I arrived in Samos during a surge in migration from Turkey, which lay just across a straight less than 1,600 meters away at its narrowest point. Over 9,000 immigrants had landed or been transported by Coast Guard vessels to Samos from January through October 2019. They lived in a crowded camp above the port of Vathy and spent much of their day milling around town. The migrants seemed better dressed and certainly better behaved than the media accounts had indicated, but I still felt sympathy for these people fleeing war or lack of economic opportunity. I also felt concern for the Hellenic and European Union Coast Guard personnel stationed on the island. There was no escape from their mission: the people whom they might rescue one day would appear the next day in the town square. When the weather was good (as it was during my visit), the Coast Guards worked long hours saving lives and protecting the border of Europe. But these men and women never complained and all expressed pride in their work.
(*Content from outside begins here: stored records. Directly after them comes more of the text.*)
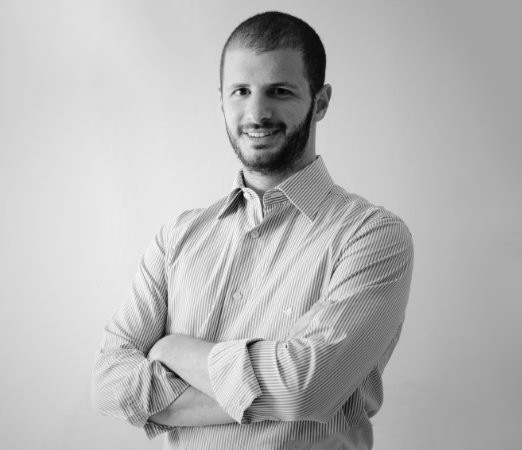
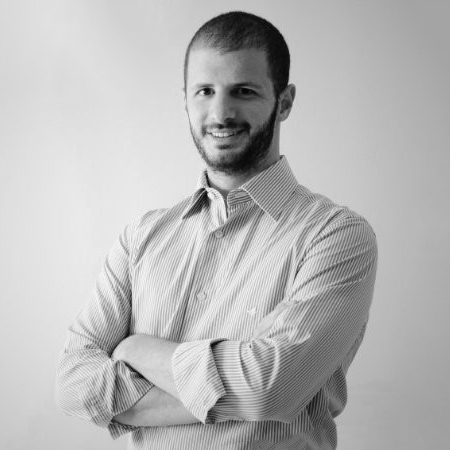
Image fix and paddings

Changed region(s): [[0.1556, 0.0311, 0.84, 1.0], [0.5289, 0.0, 0.56, 0.0311]]

diff --git a/pages/customers/getninjas/index.html b/pages/customers/getninjas/index.html
@@ -54,15 +54,15 @@ plumbers, language teachers, and more. It has 500,000 registered profissionals i
 <section class="bg-primary-lighter pad-t-0">
     <div class="container">
         <div class="row">
-            <div class="col-md-6 text-md-center text-sm-center text-xs-center">
+            <div class="col-md-6 text-md-center text-sm-center text-xs-center pad-t-80 sm-pad-t-0 xs-pad-t-0">
                 <img src="{{ BASE_PATH }}/assets/img/case_studies/bernardo.jpg" class="img-circle" width="493" height="493" class="" alt="">
             </div>
             <div class="col-md-6 lg-pad-l-50 sm-pad-l-15 xs-pad-l-15">
                 <div class="text-left">
                     <h3>The solution.<br>Better data.</h3>
-                    <p>GetNinjas realized pretty quickly that taking control of their data, and having a rich, highly structured data set describing every action that their users (both clients and pros) took, would provide the foundation for meeting both of their growth challenges.</p>
+                    <p>GetNinjas realized that taking control of their data, and having a rich, highly structured data set describing every action that their users took, would provide the foundation for meeting both of their growth challenges.</p>
                     <p>With Snowplow, it was possible to track, in granular detail, every aspect of their customers journey, throughout the customer's entire lifecycle, across all platforms and channels.</p><br>
-                    <p><q><small>“I’m a huge fan of Snowplow!! It’s given us the power and flexibility to collect and analyze data, making smarter product decisions in ways that would be impossible with other tools.”</small></q></p>
+                    <p><q><small>I’m a huge fan of Snowplow!! It’s given us the power and flexibility to collect and analyze data, making smarter product decisions in ways that would be impossible with other tools.</small></q></p>
                     <p class="text-muted"><i>Bernardo Srulzon, CPO, GetNinjas</i></p>
                 </div>
             </div>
I am humbled and honored that they found time in their schedules to talk to me.
Currently, Greece spends more than 2% of its GDP on defense and punches well above its weight class in defense. From my experiences working daily with the Hellenic Armed Forces, I now understand that this contribution not only entails financial capital but human capital as well. Some of Greece’s most highly educated citizens serve in the military, making it a surprisingly effective, capable, and democratic organization in a country sometimes criticized for dysfunction.
John Sherwood is a historian with U.S. Navy’s Naval History and Heritage Command. As a Fulbright- Schuman fellow, he will be working on the subject of EU and NATO naval migration related operations. While in Europe, he will divide his time between two host institutions: the Institute for the Security Policy at Kiel University and the Hellenic National Defence College in Athens. John holds a PhD in history from The George Washington University, and has authored six books in military and naval history.
Articles are written by Fulbright grantees and do not reflect the opinions of the Fulbright Commission, the grantees’ host institutions, or the U.S. Department of State.